The Rise and Fall of an Economic Empire, With Lessons for Aspiring Economies. Colin Read. Palgrave Macmillan. 312 pages. September 2010.
As its subtitle makes clear, The Rise and Fall of an Economic Empire, With Lessons for Aspiring Economies does not aim just to give an exposé of how an economic empire crumbles. Its author also claims to give economies advice on how not to crumble by learning from the past. Last year Colin Read published The Global Financial Meltdown: How We Can Avoid the Next Economic Crisis; however this time he is not teaching us about short-run financial booms and busts. Rather, his goal is to help readers draw lessons from the causes of an empire’s decade-long rise to prosperity and subsequent demise.

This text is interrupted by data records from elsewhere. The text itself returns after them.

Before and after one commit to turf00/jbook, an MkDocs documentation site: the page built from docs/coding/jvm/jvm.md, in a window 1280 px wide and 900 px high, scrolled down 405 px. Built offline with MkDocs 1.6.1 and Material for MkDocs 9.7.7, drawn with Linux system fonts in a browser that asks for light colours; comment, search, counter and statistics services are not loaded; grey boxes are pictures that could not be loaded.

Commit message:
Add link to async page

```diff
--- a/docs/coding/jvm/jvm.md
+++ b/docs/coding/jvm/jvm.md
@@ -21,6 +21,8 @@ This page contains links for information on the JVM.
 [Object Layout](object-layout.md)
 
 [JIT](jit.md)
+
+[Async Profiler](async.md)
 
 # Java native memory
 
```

One of his main pieces of advice turns out to be that governments should fight consumerism and unbuckle the “straitjacket of debt,” which may ring a bell to some readers of this blog.

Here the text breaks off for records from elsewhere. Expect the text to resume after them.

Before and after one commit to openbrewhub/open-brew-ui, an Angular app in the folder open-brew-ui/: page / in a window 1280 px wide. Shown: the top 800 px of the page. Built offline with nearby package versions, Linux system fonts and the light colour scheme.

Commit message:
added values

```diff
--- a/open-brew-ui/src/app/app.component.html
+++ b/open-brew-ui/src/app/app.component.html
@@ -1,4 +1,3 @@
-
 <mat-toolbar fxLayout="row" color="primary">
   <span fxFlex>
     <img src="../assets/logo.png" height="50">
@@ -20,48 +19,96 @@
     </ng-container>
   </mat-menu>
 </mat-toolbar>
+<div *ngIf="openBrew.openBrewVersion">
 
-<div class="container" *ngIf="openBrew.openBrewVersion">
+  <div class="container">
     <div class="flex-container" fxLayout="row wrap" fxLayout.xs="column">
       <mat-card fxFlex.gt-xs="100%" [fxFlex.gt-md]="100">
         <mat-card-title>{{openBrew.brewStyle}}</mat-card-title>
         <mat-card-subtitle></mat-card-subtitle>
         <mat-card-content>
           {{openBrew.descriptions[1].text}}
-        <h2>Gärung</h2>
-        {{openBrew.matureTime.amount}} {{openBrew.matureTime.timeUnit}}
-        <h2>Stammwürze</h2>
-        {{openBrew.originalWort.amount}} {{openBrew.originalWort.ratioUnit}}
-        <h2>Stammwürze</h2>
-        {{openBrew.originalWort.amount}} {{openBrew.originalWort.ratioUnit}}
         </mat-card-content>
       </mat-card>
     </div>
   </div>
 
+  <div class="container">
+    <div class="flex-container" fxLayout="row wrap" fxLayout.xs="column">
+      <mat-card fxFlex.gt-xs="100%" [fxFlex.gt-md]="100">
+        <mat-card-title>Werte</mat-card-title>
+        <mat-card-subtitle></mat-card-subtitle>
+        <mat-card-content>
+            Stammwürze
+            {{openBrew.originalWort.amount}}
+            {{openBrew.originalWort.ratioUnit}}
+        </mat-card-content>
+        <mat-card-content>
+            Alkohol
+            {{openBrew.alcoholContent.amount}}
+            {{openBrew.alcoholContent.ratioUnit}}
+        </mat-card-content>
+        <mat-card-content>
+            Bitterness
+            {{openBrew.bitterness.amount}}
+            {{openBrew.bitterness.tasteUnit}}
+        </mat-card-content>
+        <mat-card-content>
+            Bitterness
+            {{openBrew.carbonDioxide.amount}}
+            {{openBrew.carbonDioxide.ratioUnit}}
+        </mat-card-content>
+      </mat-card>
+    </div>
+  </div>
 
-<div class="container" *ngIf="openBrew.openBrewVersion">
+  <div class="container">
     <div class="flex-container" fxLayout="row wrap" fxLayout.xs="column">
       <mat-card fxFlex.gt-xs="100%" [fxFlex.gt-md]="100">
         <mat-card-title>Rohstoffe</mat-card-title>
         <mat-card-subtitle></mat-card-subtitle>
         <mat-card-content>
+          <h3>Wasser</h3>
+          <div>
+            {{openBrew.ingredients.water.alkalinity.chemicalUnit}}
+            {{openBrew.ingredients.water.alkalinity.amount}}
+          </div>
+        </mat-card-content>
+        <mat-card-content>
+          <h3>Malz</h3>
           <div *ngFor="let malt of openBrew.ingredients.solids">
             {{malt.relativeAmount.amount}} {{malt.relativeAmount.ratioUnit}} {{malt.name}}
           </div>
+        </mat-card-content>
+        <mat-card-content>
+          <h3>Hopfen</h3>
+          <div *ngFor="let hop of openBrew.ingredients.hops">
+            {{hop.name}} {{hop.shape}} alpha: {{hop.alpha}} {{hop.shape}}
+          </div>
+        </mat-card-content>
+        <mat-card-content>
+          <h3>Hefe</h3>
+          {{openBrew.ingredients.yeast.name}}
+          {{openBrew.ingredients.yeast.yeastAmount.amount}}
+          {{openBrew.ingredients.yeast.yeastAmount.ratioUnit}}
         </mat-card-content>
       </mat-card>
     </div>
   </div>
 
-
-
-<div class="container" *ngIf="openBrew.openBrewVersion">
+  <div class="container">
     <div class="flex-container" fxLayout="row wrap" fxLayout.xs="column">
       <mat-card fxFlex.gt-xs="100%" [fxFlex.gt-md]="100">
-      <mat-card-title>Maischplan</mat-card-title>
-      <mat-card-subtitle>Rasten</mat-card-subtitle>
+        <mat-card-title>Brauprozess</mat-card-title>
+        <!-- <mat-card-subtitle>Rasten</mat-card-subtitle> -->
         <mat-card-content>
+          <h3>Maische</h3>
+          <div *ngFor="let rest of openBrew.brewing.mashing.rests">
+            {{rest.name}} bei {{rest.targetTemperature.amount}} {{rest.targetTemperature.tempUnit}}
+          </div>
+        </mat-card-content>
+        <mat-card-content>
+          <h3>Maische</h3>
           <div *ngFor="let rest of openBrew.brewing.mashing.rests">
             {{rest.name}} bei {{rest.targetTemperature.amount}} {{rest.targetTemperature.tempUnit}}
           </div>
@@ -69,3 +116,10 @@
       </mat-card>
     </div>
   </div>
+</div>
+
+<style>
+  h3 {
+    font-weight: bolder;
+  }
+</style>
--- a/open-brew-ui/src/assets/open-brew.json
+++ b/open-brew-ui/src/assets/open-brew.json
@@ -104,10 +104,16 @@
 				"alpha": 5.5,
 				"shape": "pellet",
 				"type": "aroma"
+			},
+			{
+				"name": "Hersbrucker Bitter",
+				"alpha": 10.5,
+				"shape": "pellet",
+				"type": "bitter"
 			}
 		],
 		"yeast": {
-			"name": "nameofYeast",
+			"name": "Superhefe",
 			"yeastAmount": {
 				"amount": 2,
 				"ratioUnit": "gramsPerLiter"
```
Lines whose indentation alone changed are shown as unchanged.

On the whole, the book seems pessimistic about an empire’s ability to avoid its downfall. Although only four economic empires (a term left undefined) are mentioned in the whole book (China, Britain, the US, and “China again”), Read judges each of their major economic experiences as “inevitable.” In Britain, economic development led to geographic expansion, which led to the alienation of the hinterland from the heartland. Free-market based empires (of which the US seems to be the only example) are prone to similar excesses, albeit not of the same nature. In their case, common diseases are rent-seeking, diminishing returns to capital, and an ageing population. More importantly he argues that technological progress has limits, since “there can only be so much economic creativity.”

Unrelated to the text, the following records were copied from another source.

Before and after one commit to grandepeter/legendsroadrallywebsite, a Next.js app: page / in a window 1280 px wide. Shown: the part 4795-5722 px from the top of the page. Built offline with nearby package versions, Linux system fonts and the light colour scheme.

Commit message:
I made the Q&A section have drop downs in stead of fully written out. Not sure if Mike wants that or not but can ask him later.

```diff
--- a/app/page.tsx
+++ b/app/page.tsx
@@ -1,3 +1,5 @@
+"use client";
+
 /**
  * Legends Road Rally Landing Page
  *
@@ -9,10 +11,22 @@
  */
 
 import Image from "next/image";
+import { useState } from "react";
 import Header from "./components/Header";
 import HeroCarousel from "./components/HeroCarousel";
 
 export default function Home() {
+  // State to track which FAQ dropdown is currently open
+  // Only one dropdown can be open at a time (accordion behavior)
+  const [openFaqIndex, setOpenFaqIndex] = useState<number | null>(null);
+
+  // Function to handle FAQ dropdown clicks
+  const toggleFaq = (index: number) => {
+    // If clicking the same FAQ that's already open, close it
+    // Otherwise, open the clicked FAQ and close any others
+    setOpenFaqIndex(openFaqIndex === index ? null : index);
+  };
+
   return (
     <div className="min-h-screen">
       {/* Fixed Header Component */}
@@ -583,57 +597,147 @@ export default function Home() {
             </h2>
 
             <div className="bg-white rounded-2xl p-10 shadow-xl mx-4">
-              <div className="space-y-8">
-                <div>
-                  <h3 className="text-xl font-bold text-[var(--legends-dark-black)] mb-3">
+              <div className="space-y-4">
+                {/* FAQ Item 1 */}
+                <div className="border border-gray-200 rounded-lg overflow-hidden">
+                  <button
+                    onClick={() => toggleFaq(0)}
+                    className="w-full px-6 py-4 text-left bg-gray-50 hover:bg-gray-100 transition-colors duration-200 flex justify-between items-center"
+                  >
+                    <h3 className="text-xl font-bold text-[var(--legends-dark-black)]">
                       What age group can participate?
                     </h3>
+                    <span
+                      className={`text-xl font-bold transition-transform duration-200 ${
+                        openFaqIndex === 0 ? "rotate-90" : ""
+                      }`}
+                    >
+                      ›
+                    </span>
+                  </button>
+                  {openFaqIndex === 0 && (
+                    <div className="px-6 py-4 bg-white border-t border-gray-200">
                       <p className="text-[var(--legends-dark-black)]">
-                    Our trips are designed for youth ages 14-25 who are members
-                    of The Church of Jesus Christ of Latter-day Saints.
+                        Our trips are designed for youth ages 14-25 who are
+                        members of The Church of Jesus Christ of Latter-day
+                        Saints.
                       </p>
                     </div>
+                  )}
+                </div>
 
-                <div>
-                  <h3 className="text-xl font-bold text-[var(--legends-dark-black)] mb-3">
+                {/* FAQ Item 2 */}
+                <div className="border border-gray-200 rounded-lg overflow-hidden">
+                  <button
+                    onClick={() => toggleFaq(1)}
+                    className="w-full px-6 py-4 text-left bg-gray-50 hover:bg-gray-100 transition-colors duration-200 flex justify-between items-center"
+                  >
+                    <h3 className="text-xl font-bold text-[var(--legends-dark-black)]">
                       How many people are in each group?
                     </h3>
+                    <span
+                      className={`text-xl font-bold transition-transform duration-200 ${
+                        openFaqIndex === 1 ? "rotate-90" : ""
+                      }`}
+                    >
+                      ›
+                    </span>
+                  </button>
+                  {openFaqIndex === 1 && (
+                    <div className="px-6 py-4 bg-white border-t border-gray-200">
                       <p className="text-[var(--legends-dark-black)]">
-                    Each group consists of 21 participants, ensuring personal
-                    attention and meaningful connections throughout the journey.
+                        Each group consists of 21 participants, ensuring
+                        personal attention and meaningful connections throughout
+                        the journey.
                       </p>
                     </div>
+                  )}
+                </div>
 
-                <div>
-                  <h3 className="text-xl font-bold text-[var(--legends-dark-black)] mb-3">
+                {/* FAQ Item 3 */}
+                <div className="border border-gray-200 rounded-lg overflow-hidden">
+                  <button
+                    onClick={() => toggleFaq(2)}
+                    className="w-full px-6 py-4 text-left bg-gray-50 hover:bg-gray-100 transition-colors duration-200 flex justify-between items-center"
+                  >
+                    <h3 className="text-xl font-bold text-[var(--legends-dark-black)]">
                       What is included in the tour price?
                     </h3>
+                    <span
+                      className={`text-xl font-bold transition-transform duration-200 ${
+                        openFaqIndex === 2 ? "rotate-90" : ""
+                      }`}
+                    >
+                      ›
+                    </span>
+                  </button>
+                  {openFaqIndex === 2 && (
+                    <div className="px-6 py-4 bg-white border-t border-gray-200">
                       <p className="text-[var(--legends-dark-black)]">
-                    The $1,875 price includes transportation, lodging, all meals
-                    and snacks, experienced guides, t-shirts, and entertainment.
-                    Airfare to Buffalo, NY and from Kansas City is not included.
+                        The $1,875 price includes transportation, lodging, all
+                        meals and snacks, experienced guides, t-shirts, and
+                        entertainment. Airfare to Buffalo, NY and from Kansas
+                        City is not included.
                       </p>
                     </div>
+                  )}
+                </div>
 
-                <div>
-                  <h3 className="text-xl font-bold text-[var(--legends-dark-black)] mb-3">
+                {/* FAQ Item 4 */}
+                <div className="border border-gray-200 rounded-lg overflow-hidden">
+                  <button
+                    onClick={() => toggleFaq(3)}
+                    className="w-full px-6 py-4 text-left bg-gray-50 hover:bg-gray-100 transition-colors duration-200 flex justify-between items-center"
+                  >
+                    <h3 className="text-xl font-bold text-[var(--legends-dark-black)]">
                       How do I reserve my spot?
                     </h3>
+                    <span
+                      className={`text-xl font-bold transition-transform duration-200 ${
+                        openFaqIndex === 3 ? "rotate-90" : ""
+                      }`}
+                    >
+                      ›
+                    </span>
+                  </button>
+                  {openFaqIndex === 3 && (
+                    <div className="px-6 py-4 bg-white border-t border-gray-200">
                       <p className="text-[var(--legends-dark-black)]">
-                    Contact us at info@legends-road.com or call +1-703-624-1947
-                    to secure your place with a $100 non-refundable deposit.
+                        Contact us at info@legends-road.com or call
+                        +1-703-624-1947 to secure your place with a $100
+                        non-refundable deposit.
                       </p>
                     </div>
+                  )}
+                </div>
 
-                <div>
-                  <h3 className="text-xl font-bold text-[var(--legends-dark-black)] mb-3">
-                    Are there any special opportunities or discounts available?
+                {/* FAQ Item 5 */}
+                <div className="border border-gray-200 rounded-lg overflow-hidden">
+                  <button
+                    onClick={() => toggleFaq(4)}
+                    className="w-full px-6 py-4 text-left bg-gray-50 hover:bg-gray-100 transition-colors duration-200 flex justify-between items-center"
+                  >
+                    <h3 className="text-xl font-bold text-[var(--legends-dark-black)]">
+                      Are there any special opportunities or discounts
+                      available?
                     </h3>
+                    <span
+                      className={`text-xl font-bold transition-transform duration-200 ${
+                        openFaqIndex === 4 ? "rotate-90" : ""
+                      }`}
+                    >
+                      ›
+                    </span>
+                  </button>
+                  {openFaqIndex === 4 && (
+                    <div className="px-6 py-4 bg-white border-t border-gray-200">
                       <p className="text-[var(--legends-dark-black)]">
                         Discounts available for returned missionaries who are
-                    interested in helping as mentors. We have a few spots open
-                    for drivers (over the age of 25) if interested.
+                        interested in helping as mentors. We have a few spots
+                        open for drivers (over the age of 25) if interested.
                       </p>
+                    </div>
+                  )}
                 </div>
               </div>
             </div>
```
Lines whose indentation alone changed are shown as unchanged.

But the main reason why a liberal empire will lose its superiority is in fact, for Read, the rise of consumerism, which is inevitable in a wealthy nation. Indeed, conspicuous consumption is in every man’s nature. It is bad in itself since it doesn’t create wealth and is often fuelled by debt. Rent-seeking accentuates this problem as renewed calls for redistribution of wealth give rise to the welfare state with massive budget deficits. He writes, “a country that initially rallied around a growing economic pie increasingly began to focus on how the pie was sliced.” In other words, consumption replaced productive investment.
The consequences of this analysis (drawn from the US experience) are clear: the basis for the welfare state should be broadly put into question, and more effort should be put towards investment. This may sound like a very good lesson for debt-ridden countries. However the highly deterministic approach of the book often leads the reader to the conclusion that whatever a nation does it will never be enough. Why should an economy increase investment when technological progress is limited? How does one fight man’s nature to consume? And does the welfare state need to be completely abandoned in order to fight deficits and man’s propensity to ask for a bigger share of the pie? As extreme as these questions may sound, they are important for a book with such a general approach and the author fails to raise them.
The central criticism of this book is that at times it warns that one should not fall into the trap of focusing solely on GDP itself but should also take into account the issue of equity. By setting himself against the welfare state and consumerism, the author himself falls into the trap. Moreover, it often looks as if he is trying to provide a recipe for remaining ahead of other countries; for example, he warns that technological transfer and the internet will make it easier for other nations (such as China) to catch up with the US. The idea of worldwide convergence does not seem to particularly please him.
Readers fed a diet of academic articles will find this book nourishing in its breadth. It surely raises interesting questions about problems economies face in the very long run. Moreover, though it was written before the new coalition’s spending plan, many will find the conclusions timely. However, the question of how in practice to remedy our diseases, aside from transcending our natures, remains largely unanswered. Overall, a broad-brushed but engaging portrait of four economic empires.
This review was first published on the LSE British Politics and Policy blog on 5th December 2010.
Natacha Postel-Vinay is a third-year PhD student in the Department of Economic History at the LSE. She has an undergraduate degree in economics and political science and an MSc in economic history from LSE. She specialises in financial history, and her PhD thesis concentrates on the causes of bank failures in the U.S Great Depression with an emphasis on their behaviour in the 1920s. She also has a particular interest for political and economic philosophy, economic development, and statistical tools for economic investigation. Read more reviews by Natacha.